In high school, the father of one of my friends was a potter, and his lifestyle inspired me. I chose a college that had a good academic reputation but also an excellent clay facility—Albion College in Michigan. I was fortunate to have a professor who placed me in a pottery apprenticeship after my first year, and again after my senior year. I had lots of opportunities to build kilns and experiment, so I had a strong foundation. From there I chose to go my own way. I moved to Durango in 1989, and in ’95 I built my own studio and set about creating a full-time life around pottery. I was able to sell what I made right away, while experimenting and growing my work. I moved to Denver in December of 2013 and opened my studio in the Dry Ice Factory in RiNo.
The driving force of my work is the desire to make pots that are ancient and modern at the same time. When I go to the Denver Art Museum, I love the second level of the North Building—the Native American floor. It has some amazing baskets and pots that have really contemporary designs but are actually ancient. I love that. I’m attempting to do that in my own right, which requires a lot of experimenting. I’m not a conceptual artist who draws everything out and then pursues. I’m more of a trial-and-error artist who has an idea and sees it through to fruition, finding out what does and doesn’t work and slowly coming to understand the form and pattern and how they integrate.

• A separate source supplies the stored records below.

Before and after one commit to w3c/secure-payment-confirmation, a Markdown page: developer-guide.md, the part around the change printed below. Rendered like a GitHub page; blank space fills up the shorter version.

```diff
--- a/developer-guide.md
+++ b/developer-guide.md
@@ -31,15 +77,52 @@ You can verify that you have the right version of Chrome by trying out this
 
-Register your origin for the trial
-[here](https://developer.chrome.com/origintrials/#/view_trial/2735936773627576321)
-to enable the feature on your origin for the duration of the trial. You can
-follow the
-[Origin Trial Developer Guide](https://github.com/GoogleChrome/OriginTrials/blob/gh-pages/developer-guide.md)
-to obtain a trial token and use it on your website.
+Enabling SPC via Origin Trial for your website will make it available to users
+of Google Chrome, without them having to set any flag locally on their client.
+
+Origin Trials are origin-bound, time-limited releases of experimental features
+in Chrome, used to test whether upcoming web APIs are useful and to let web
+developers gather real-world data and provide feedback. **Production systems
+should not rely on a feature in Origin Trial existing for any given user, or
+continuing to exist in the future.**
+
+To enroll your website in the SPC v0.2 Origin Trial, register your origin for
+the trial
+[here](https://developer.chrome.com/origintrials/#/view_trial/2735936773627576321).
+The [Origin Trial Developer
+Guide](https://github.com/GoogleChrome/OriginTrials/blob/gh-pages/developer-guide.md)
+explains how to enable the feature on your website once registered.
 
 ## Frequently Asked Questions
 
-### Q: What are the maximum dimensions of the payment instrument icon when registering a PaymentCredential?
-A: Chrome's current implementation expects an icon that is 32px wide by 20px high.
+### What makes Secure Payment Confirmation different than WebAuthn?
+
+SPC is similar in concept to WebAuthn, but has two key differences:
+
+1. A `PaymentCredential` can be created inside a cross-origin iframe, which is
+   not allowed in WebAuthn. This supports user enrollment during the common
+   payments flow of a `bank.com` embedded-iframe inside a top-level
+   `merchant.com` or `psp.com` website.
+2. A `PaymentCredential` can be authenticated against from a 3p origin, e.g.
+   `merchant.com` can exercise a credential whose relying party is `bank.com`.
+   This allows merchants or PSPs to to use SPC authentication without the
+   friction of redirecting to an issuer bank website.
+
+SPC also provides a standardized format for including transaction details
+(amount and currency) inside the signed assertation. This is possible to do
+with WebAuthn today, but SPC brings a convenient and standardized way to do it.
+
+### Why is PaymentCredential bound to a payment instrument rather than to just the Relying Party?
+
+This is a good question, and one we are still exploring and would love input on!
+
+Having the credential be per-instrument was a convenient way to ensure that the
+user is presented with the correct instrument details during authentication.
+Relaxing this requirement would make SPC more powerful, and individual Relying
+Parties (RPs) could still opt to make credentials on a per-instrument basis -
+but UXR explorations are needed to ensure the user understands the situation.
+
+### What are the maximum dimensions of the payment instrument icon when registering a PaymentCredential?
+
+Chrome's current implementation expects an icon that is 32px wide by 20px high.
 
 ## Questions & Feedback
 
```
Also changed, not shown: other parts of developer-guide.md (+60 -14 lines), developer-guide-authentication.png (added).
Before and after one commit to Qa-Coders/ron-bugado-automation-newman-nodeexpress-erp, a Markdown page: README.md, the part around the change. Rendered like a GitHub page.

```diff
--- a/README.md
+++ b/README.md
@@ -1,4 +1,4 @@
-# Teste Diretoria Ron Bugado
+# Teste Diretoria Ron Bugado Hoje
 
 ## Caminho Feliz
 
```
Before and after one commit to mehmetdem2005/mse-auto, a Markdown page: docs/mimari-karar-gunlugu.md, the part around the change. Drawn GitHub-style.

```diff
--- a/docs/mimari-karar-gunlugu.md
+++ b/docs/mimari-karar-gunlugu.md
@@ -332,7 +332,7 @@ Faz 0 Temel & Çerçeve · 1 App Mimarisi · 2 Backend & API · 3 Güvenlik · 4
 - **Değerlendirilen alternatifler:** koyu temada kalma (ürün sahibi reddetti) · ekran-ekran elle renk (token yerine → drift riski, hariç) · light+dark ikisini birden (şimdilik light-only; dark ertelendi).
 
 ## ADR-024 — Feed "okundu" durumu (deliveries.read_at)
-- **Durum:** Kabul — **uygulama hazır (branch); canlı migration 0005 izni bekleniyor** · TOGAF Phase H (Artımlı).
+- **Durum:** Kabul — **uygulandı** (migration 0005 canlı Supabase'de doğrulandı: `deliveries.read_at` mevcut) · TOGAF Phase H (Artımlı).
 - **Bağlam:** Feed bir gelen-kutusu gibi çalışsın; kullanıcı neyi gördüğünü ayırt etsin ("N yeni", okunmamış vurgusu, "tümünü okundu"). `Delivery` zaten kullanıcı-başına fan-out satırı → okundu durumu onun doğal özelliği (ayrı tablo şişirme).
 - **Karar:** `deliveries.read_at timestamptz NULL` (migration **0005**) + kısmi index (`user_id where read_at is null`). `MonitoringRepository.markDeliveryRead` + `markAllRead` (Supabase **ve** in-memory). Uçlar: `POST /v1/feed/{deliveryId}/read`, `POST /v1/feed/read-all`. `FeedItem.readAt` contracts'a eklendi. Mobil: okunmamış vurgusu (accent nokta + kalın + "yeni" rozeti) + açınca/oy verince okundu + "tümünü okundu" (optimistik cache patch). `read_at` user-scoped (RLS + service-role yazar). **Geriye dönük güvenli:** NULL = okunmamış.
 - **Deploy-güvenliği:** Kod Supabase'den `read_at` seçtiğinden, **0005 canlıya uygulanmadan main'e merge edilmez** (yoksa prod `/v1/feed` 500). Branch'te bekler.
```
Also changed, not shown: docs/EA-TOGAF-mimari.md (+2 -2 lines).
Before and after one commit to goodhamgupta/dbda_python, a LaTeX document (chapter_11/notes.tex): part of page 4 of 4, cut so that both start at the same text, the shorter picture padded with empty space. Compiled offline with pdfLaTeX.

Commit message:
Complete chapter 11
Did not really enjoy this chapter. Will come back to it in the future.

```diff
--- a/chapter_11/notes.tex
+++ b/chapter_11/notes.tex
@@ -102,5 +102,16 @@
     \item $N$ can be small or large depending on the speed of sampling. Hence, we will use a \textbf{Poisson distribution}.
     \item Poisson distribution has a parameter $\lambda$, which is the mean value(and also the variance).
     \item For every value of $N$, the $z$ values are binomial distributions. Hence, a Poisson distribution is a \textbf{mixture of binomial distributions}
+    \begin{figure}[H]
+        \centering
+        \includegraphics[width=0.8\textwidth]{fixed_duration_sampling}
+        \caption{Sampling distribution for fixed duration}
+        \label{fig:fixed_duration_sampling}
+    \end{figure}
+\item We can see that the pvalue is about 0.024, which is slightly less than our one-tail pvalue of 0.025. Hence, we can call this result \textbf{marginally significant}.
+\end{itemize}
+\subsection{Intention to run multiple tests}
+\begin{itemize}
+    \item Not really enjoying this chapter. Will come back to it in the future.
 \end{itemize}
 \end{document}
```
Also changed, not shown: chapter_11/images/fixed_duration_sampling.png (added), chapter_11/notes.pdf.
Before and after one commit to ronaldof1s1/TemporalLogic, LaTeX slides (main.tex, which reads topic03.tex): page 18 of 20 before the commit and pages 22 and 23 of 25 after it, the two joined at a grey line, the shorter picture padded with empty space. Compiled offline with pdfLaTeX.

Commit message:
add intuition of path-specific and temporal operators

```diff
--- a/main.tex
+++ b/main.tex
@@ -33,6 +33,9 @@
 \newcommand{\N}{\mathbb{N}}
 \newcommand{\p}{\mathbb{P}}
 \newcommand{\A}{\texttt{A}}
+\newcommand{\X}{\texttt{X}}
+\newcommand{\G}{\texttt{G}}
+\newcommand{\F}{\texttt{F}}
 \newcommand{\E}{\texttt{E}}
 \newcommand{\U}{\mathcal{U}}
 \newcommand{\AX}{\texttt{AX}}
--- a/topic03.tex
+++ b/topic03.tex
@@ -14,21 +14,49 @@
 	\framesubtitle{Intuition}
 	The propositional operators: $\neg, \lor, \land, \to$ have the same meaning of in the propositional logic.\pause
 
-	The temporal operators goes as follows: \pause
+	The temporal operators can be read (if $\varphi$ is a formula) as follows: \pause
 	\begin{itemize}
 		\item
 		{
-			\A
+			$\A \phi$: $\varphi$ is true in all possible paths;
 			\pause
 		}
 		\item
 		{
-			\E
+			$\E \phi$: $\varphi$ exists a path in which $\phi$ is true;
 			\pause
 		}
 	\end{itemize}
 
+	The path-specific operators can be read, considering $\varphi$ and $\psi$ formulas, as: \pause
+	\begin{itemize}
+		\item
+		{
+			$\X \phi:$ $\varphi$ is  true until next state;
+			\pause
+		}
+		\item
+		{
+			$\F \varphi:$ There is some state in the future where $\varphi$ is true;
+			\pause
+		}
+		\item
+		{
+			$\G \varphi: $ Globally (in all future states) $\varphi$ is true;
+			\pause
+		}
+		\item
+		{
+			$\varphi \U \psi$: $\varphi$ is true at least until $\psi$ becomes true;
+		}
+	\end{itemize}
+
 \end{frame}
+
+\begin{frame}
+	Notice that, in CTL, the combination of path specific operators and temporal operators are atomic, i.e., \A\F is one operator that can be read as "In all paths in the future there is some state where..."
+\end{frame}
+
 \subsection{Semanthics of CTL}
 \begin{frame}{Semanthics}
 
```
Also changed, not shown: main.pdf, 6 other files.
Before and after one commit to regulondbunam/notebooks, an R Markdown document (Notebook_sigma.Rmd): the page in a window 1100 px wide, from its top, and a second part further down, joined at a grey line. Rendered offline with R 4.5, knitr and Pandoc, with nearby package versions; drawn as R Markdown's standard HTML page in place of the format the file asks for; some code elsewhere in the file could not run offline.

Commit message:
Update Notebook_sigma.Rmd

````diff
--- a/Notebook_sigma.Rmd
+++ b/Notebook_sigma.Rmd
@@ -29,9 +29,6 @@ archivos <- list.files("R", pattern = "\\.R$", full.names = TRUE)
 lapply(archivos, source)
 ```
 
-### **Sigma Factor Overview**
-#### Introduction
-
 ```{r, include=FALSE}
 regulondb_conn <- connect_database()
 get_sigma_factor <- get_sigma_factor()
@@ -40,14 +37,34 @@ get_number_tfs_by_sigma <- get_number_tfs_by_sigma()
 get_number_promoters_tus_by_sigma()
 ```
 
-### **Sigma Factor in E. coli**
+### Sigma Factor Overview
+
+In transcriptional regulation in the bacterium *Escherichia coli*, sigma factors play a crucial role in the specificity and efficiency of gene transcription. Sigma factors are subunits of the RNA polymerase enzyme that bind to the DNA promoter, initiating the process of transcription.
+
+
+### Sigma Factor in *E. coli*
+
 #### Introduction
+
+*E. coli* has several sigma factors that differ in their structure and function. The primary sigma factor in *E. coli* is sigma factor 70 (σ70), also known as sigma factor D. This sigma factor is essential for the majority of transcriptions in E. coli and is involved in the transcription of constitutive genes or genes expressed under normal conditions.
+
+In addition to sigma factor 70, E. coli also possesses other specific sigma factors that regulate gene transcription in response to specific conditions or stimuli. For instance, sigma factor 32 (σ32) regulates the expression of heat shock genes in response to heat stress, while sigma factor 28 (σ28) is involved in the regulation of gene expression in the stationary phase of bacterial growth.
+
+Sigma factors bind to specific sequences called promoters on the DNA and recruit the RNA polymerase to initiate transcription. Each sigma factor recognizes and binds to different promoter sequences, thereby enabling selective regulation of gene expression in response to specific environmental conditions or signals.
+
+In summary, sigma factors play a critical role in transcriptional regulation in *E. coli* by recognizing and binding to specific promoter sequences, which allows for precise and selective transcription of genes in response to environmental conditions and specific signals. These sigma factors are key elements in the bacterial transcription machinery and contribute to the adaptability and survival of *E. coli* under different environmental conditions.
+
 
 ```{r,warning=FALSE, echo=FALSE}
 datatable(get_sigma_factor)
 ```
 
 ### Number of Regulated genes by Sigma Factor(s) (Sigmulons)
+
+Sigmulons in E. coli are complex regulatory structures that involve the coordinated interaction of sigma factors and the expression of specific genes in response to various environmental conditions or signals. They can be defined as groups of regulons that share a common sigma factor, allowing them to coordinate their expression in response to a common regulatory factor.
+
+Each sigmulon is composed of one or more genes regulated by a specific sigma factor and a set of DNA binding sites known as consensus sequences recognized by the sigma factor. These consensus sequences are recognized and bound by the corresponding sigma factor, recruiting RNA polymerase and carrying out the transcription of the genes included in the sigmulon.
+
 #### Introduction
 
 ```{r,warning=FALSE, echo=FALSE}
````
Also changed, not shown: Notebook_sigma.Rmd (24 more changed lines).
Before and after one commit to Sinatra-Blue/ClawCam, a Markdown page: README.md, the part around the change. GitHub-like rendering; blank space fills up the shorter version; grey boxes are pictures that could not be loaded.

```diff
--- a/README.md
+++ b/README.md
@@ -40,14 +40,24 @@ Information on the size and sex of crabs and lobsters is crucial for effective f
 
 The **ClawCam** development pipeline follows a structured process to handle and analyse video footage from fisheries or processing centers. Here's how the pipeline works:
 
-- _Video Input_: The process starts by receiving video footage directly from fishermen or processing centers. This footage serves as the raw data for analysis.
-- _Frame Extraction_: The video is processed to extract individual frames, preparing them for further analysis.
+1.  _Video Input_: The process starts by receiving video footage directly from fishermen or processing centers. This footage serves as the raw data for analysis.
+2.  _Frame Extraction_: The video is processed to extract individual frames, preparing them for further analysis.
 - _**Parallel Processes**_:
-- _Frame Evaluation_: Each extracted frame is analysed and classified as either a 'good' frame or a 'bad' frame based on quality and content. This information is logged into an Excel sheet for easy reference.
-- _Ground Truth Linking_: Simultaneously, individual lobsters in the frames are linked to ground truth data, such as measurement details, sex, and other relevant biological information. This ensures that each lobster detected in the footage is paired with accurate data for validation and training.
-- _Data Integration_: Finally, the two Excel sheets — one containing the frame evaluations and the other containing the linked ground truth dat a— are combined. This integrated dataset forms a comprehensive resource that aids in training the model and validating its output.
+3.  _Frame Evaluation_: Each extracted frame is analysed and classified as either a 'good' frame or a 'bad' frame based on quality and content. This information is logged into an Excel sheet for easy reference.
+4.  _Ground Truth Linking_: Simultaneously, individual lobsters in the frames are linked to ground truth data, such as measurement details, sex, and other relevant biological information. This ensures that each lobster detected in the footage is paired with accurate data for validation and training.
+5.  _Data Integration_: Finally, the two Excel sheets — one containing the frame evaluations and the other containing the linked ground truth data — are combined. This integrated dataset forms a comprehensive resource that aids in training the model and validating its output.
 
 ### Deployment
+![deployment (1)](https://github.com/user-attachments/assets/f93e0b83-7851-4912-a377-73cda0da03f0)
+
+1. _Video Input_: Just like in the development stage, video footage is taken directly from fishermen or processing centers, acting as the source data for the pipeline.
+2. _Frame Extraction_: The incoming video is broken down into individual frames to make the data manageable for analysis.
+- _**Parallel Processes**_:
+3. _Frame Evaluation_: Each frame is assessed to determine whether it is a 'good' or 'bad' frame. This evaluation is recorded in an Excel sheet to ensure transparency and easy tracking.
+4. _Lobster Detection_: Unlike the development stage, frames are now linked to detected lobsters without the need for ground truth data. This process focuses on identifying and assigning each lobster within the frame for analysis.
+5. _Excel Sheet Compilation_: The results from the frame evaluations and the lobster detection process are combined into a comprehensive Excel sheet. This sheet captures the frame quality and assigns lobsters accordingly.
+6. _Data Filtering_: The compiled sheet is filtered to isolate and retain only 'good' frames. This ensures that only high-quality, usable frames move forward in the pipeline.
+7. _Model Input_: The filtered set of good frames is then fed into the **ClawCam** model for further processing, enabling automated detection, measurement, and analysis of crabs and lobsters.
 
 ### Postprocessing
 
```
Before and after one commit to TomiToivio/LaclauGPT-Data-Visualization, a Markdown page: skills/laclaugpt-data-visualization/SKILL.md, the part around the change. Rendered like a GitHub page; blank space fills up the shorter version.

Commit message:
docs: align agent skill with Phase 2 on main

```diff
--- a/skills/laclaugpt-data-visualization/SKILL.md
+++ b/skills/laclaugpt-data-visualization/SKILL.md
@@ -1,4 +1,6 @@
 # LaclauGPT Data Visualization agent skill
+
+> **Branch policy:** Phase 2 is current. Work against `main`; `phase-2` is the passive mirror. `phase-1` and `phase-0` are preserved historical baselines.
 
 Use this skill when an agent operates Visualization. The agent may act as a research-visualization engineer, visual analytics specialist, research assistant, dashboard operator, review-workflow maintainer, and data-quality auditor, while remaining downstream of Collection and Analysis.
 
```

Even though I’m inspired by ancient forms—bells and boxes and ceremonial vases—I want my forms to be as contemporary as possible. My glazes, on the other hand, can reflect more of an ancient patina look. I use a gas kiln, which gives a very different glaze than an electric kiln. But even though the glazes insinuate age, I don’t want my pots to look old. I consider myself a modernist. That creates a kind of tension. I want people to ask, “Is this something dug out of a tomb, or made last week in RiNo?” That’s what I’m interested in—that tension for the eye. I’m trying to keep the viewer curious.
Where he shows his work
I have galleries all over the country, so people can see my work in many places, and online. My gallery representation is stronger on the East Coast than out West. I have no gallery affiliation in Denver, though I’ll be exhibiting at the Cherry Creek Arts Festival this summer. But I really encourage people to come to my studio in RiNo if they’re interested in purchasing work. All my contact information is on my website, and I’m happy to meet anyone by appointment.
Peter Karner Pottery